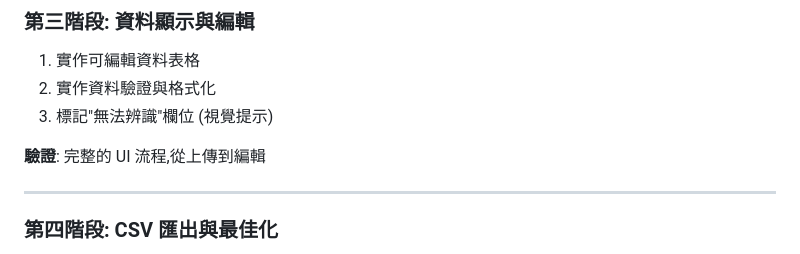
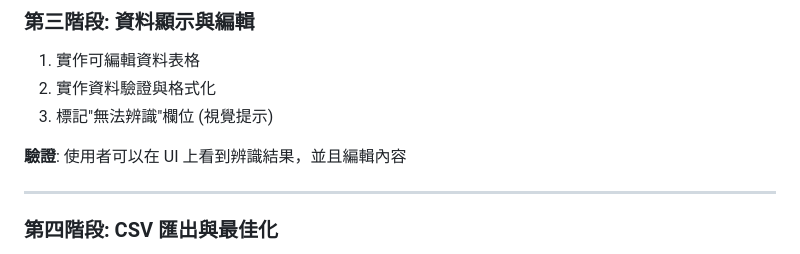
Before and after one commit to purrup/auto-overtime, a Markdown page: doc/plan.md, the part around the change. Rendered like a GitHub page.

Commit message:
docs: update validation criteria for document recognition UI
Updated the validation description in the project plan to be more specific about the user-facing requirements. Changed from a generic "complete UI flow" description to explicitly state that users should be able to view recognition results and edit content in the UI.

```diff
--- a/doc/plan.md
+++ b/doc/plan.md
@@ -172,7 +172,7 @@ python-dotenv>=1.0.0      # 環境變數管理
 2. 實作資料驗證與格式化
 3. 標記"無法辨識"欄位 (視覺提示)
 
-**驗證**: 完整的 UI 流程,從上傳到編輯
+**驗證**: 使用者可以在 UI 上看到辨識結果，並且編輯內容
 
 ---
 
```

§ WHAT IS NEEDED
In your answer, print the entries above exactly, with the pictures left out.

§ ANSWER BELOW
Before and after one commit to purrup/auto-overtime, a Markdown page: doc/plan.md, the part around the change. Rendered like a GitHub page.

Commit message:
docs: update validation criteria for document recognition UI
Updated the validation description in the project plan to be more specific about the user-facing requirements. Changed from a generic "complete UI flow" description to explicitly state that users should be able to view recognition results and edit content in the UI.

```diff
--- a/doc/plan.md
+++ b/doc/plan.md
@@ -172,7 +172,7 @@ python-dotenv>=1.0.0      # 環境變數管理
 2. 實作資料驗證與格式化
 3. 標記"無法辨識"欄位 (視覺提示)
 
-**驗證**: 完整的 UI 流程,從上傳到編輯
+**驗證**: 使用者可以在 UI 上看到辨識結果，並且編輯內容
 
 ---
 
```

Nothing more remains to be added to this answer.